It's impossible to read that tirade without getting a real sense that this particular writer has no time at all for the Hughes Panel or its Report. ("............a monument to the corruption of a noble process by vindictive influences..." What on earth is that supposed to mean?)
Then, having slagged off the Hughes Report, he goes on to say: "The literature industry in Wales is a spitting swirl of conflicting interests, clashing egos and jagged vendettas." He then gives chapter and verse, in a whole paragraph. That all sounds familiar enough to those of us who watch the literary scene in Wales. And sure, something needs to be done about it.
A reminder about what author Jasmine Donahaye said about LW not so long ago: "Literature Wales has had this coming for a long time. It’s been poorly managed and poorly governed, and its accountability to its funding body, the Arts Council, has been woefully inadequate. Perhaps the review panel ran out of vituperation after its condemnation of Literature Wales though, for precious little is saved in the report for the Arts Council, even though it is the Arts Council that has allowed Literature Wales to operate with apparent risk to public money...........Many writers have clearly felt increasingly alienated from Literature Wales and the direction it has taken."
She's not the only one to say things like this.
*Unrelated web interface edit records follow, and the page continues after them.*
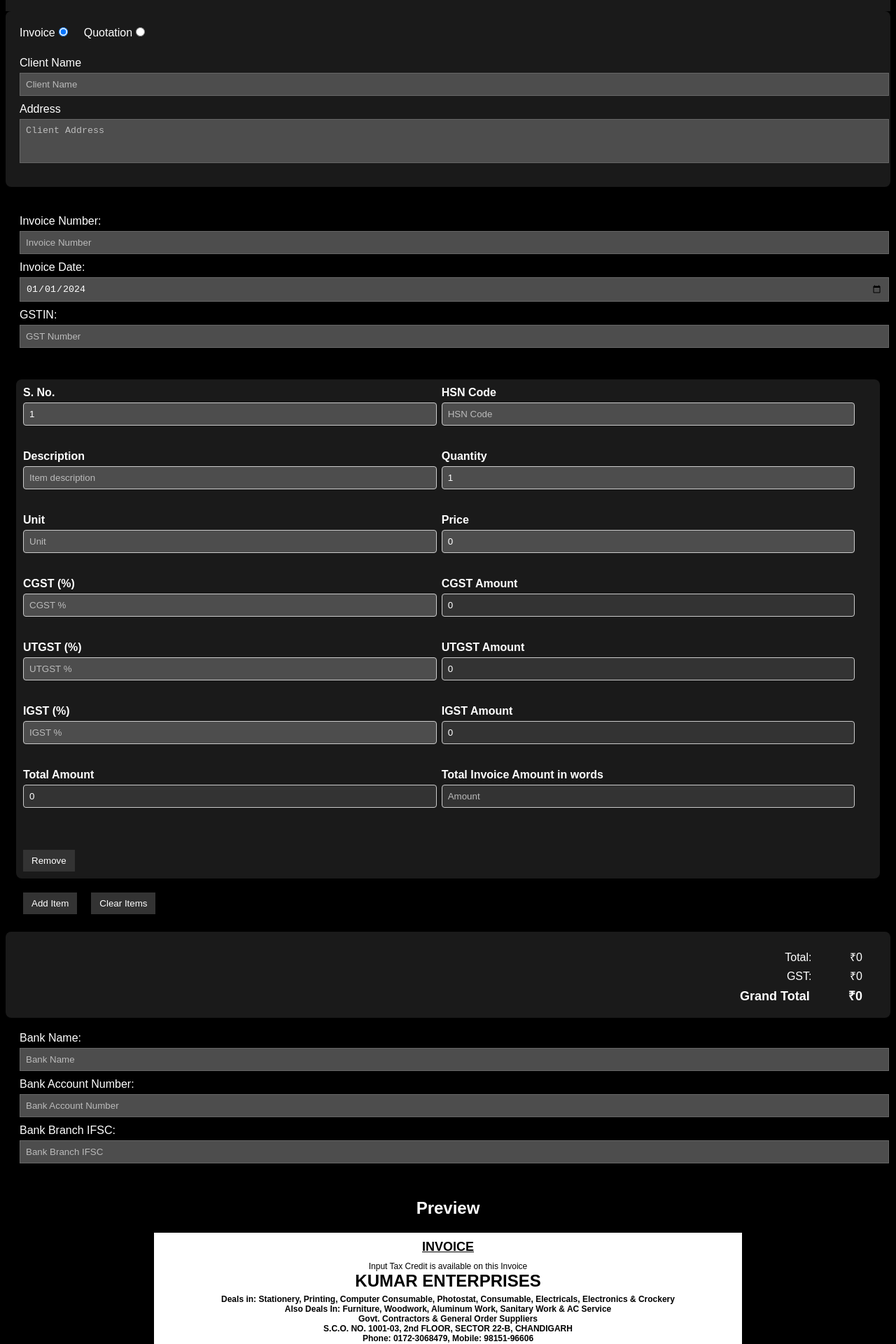
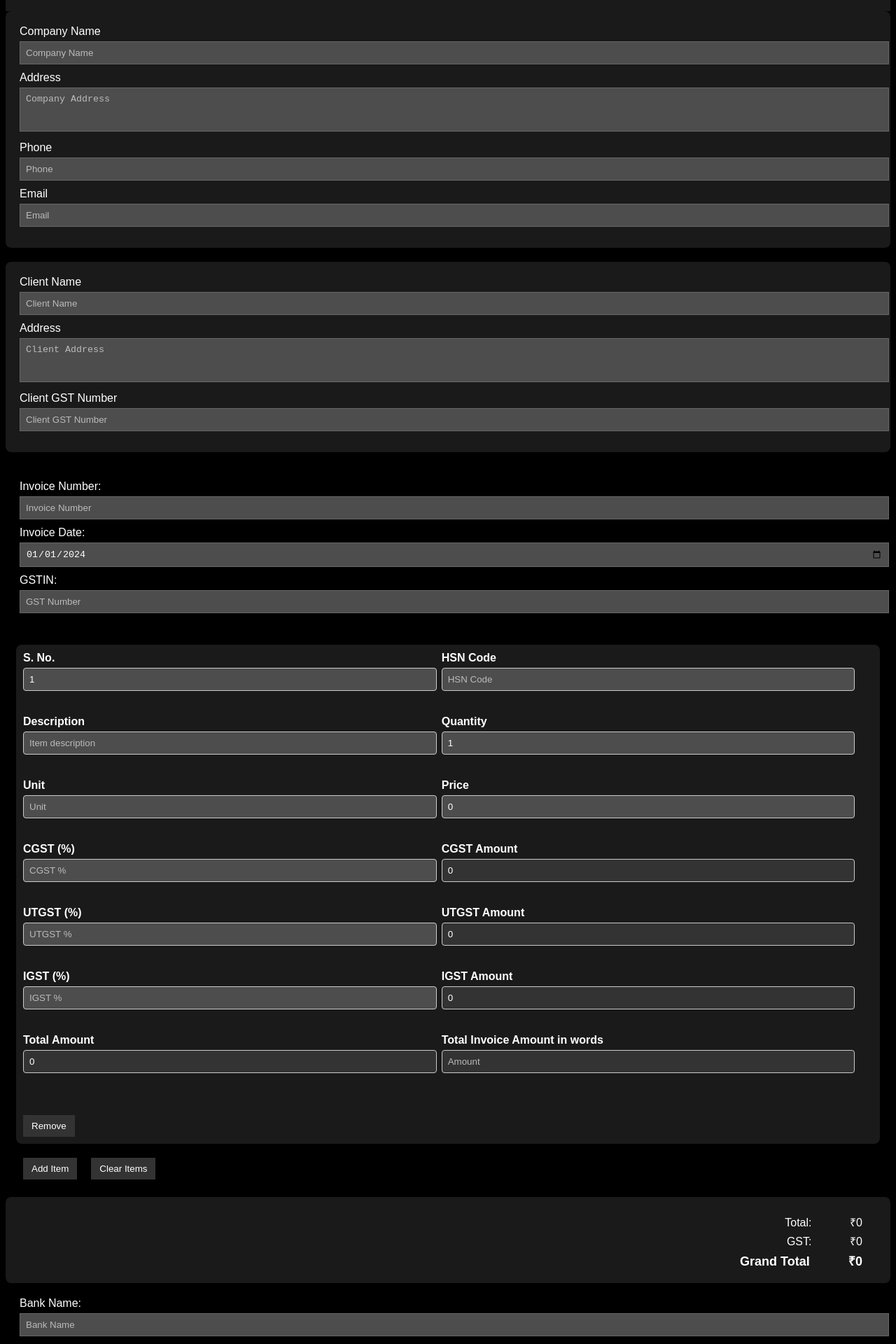
Before and after one commit to priyamkumar/Invoice-Generator, a React (Vite) app: page / in a window 1280 px wide. Shown: the part 60-1980 px from the top of the page at 70% size. Built offline with nearby package versions, Linux system fonts and the light colour scheme.

Commit message:
converted to a generalized system

```diff
--- a/src/App.css
+++ b/src/App.css
@@ -61,13 +61,6 @@ textarea::placeholder {
 
 input[readonly] {
   background-color: #333;
-}
-
-.invoice-or-quotation
-{
-  display: flex;
-  gap: 20px;
-  margin-bottom: 20px;
 }
 
 label {
--- a/src/Components/BankDetails.jsx
+++ b/src/Components/BankDetails.jsx
@@ -1,5 +1,3 @@
-import React from 'react'
-
 export default function BankDetails({bname, number, ifsc}) {
     const [bankName, setBankName] = bname;
     const [bankAccountNumber, setBankAccountNumber] = number;
--- a/src/Components/BillInfo.jsx
+++ b/src/Components/BillInfo.jsx
@@ -8,7 +8,6 @@ import DocumentPreview from "./DocumentPreview";
 import BankDetails from "./BankDetails";
 
 export default function BillInfo() {
-  const [docType, setDocType] = useState("invoice");
 
   const [items, setItems] = useState([
     {
@@ -37,6 +36,7 @@ export default function BillInfo() {
     clientAddress: "",
     clientPhone: "",
     clientEmail: "",
+    clientGst: ""
   });
 
   const [amountInWords, setAmountInWords] = useState("");
@@ -76,7 +76,6 @@ export default function BillInfo() {
 
   const [invoices, setInvoices] = useState([]);
 
-  // Main function to get the amount in words
   function amountToWords(amount) {
     var sglDigit = [
         "Zero",
@@ -194,9 +193,7 @@ export default function BillInfo() {
   return (
     <div className="invoice-details">
       <InvoiceDetails
-        details={details}
         setDetails={setDetails}
-        setDocType={setDocType}
       />
       <DateInvoiceGST
         date={[invoiceDate, setInvoiceDate]}
@@ -220,7 +217,6 @@ export default function BillInfo() {
       />
       <PreviewHeading />
       <DocumentPreview
-        docType={docType}
         items={items}
         details={details}
         date={invoiceDate}
--- a/src/Components/DocumentPreview.jsx
+++ b/src/Components/DocumentPreview.jsx
@@ -13,7 +13,6 @@ import PreviewSignature from "./PreviewSignature";
 import PreviewTitle from "./PreviewTitle";
 
 const DocumentPreview = ({
-  docType,
   items,
   details,
   date,
@@ -38,6 +37,7 @@ const DocumentPreview = ({
     clientEmail,
     clientName,
     clientPhone,
+    clientGst
   } = details;
   const printRef = useRef();
   const handleDownloadPdf = async () => {
@@ -59,14 +59,20 @@ const DocumentPreview = ({
   return (
     <>
       <div className="invoice-preview" ref={printRef}>
-        <PreviewTitle docType={docType} />
-        <PreviewHeader />
+        <PreviewTitle />
+        <PreviewHeader
+          cName={cName}
+          cAddress={cAddress}
+          cEmail={cEmail}
+          cPhone={cPhone}
+          gst={gst}
+        />
         <div className="client-invoice-details">
           <PreviewClientInfo
             clientName={clientName}
             clientAddress={clientAddress}
-            gst={gst}
-          />
+            clientGst={clientGst}
+            />
 
           <PreviewInvoiceDetails invoice={invoice} date={date} />
         </div>
@@ -90,7 +96,7 @@ const DocumentPreview = ({
         <div className="terms-signatures">
           <PreviewTerms />
           <PreviewReceiverSignature />
-          <PreviewSignature />
+          <PreviewSignature cName={cName}/>
         </div>
       </div>
       <div className="btn-div">
--- a/src/Components/InvoiceDetails.jsx
+++ b/src/Components/InvoiceDetails.jsx
@@ -1,10 +1,4 @@
-import React, { useState } from "react";
-
-export default function InvoiceDetails({
-  details,
-  setDetails,
-  setDocType,
-}) {
+export default function InvoiceDetails({ setDetails }) {
   const handleDetails = (e) => {
     const { name, value } = e.target;
     setDetails((prev) => {
@@ -12,42 +6,45 @@ export default function InvoiceDetails({
     });
   };
 
-  const handleType = (e) => {
-    const {id} = e.target;
-    switch (id) {
-      case "invoice":
-        setDocType("invoice");
-        break;
-      case "quotation":
-        setDocType("quotation");
-        break;
-    }
-  };
-
   return (
     <div className="container">
       <div className="card">
-        <div className="invoice-or-quotation">
-          <label htmlFor="invoice">
-            Invoice
-            <input
-              type="radio"
-              id="invoice"
-              name="invoice-or-quotation"
-              onChange={handleType}
-              defaultChecked
-            />
-          </label>
-          <label htmlFor="quotation">
-            Quotation
-            <input
-              type="radio"
-              id="quotation"
-              name="invoice-or-quotation"
-              onChange={handleType}
-            />
-          </label>
-        </div>
+        <label htmlFor="com-Name">Company Name </label>
+        <input
+          type="text"
+          id="com-Name"
+          name="cName"
+          placeholder="Company Name"
+          onChange={handleDetails}
+        />
+        <label htmlFor="com-address">Address </label>
+        <textarea
+          id="com-address"
+          placeholder="Company Address"
+          rows="3"
+          cols="20"
+          name="cAddress"
+          onChange={handleDetails}
+        ></textarea>
+        <label htmlFor="phone">Phone </label>
+        <input
+          type="phone"
+          id="phone"
+          placeholder="Phone"
+          name="cPhone"
+          onChange={handleDetails}
+        />
+        <label htmlFor="email">Email </label>
+        <input
+          type="email"
+          id="email"
+          placeholder="Email"
+          name="cEmail"
+          onChange={handleDetails}
+        />
+      </div>
+
+      <div className="card">
         <label htmlFor="cli-Name">Client Name </label>
         <input
           type="text"
@@ -65,6 +62,14 @@ export default function InvoiceDetails({
           name="clientAddress"
           onChange={handleDetails}
         ></textarea>
+        <label htmlFor="cli-Gst">Client GST Number </label>
+        <input
+          type="text"
+          id="cli-Gst"
+          placeholder="Client GST Number"
+          name="clientGst"
+          onChange={handleDetails}
+        />
       </div>
     </div>
   );
--- a/src/Components/ItemTable.jsx
+++ b/src/Components/ItemTable.jsx
@@ -1,4 +1,4 @@
-import React, { useEffect } from "react";
+import { useEffect } from "react";
 
 export default function ItemTable({
   items,
--- a/src/Components/MainSection.jsx
+++ b/src/Components/MainSection.jsx
@@ -1,4 +1,3 @@
-import React from 'react'
 import BillInfo from './BillInfo'
 
 export default function MainSection() {
--- a/src/Components/PreviewClientInfo.jsx
+++ b/src/Components/PreviewClientInfo.jsx
@@ -1,6 +1,6 @@
 import React from 'react'
 
-export default function PreviewClientInfo({clientName, clientAddress, gst}) {
+export default function PreviewClientInfo({clientName, clientAddress, clientGst}) {
   return (
     <div className="client-info">
             <p>
@@ -8,7 +8,7 @@ export default function PreviewClientInfo({clientName, clientAddress, gst}) {
             </p>
             <p>M/s {clientName}</p>
             <p>{clientAddress}</p>
-            <p>GSTIN: {gst}</p>
+            <p>GSTIN: {clientGst}</p>
           </div>
   )
 }
--- a/src/Components/PreviewHeader.jsx
+++ b/src/Components/PreviewHeader.jsx
@@ -1,27 +1,19 @@
 
-export default function PreviewHeader() {
+export default function PreviewHeader({cName, cAddress, cPhone, cEmail, gst}) {
   return (
     <div className="header">
-          <h2>KUMAR ENTERPRISES</h2>
+          <h2>{cName}</h2>
           <p>
-            <b>
-              Deals in: Stationery, Printing, Computer Consumable, Photostat,
-              Consumable, Electricals, Electronics & Crockery
-              <br />
-              Also Deals In: Furniture, Woodwork, Aluminum Work, Sanitary Work &
-              AC Service
-              <br />
-              Govt. Contractors & General Order Suppliers
-            </b>
+            <b>{cAddress}</b>
           </p>
           <p>
-            <b>S.C.O. NO. 1001-03, 2nd FLOOR, SECTOR 22-B, CHANDIGARH</b>
+            <b>Phone No. : {cPhone}</b>
           </p>
           <p>
-            <b>Phone: 0172-3068479, Mobile: 98151-96606</b>
+            <b>Email : {cEmail}</b>
           </p>
           <p>
-            <b>GSTIN: 04AHKPK6845Q1ZN</b>
+            <b>GSTIN : {gst}</b>
           </p>
         </div>
   )
--- a/src/Components/PreviewSignature.jsx
+++ b/src/Components/PreviewSignature.jsx
@@ -1,13 +1,11 @@
-import React from 'react'
-
-export default function PreviewSignature() {
+export default function PreviewSignature({cName}) {
   return (
     <div className="signatures">
             <p>
               Certified that the particulars given above are true and correct.
             </p>
             <p className="text-center">
-              <b>For KUMAR ENTERPRISES</b>
+              <b>For {cName}</b>
             </p>
             <p className="authorized">
               <b>Authorised Signatory</b>
--- a/src/Components/PreviewTitle.jsx
+++ b/src/Components/PreviewTitle.jsx
@@ -1,10 +1,7 @@
-import React from "react";
-
-export default function PreviewTitle({docType}) {
+export default function PreviewTitle() {
   return (
     <div className="invoice">
-      <h3>{docType.toUpperCase()}</h3>
-      <p>Input Tax Credit is available on this Invoice</p>
+      <h3>Invoice</h3>
     </div>
   );
 }
```
Also changed, not shown: TemplateFirm.jsx (deleted, +0 -103 lines).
If Gary had bothered to read the comments submitted to the Hughes Panel, he would have discovered a very wide disquiet with the organization which he seems so determined to protect.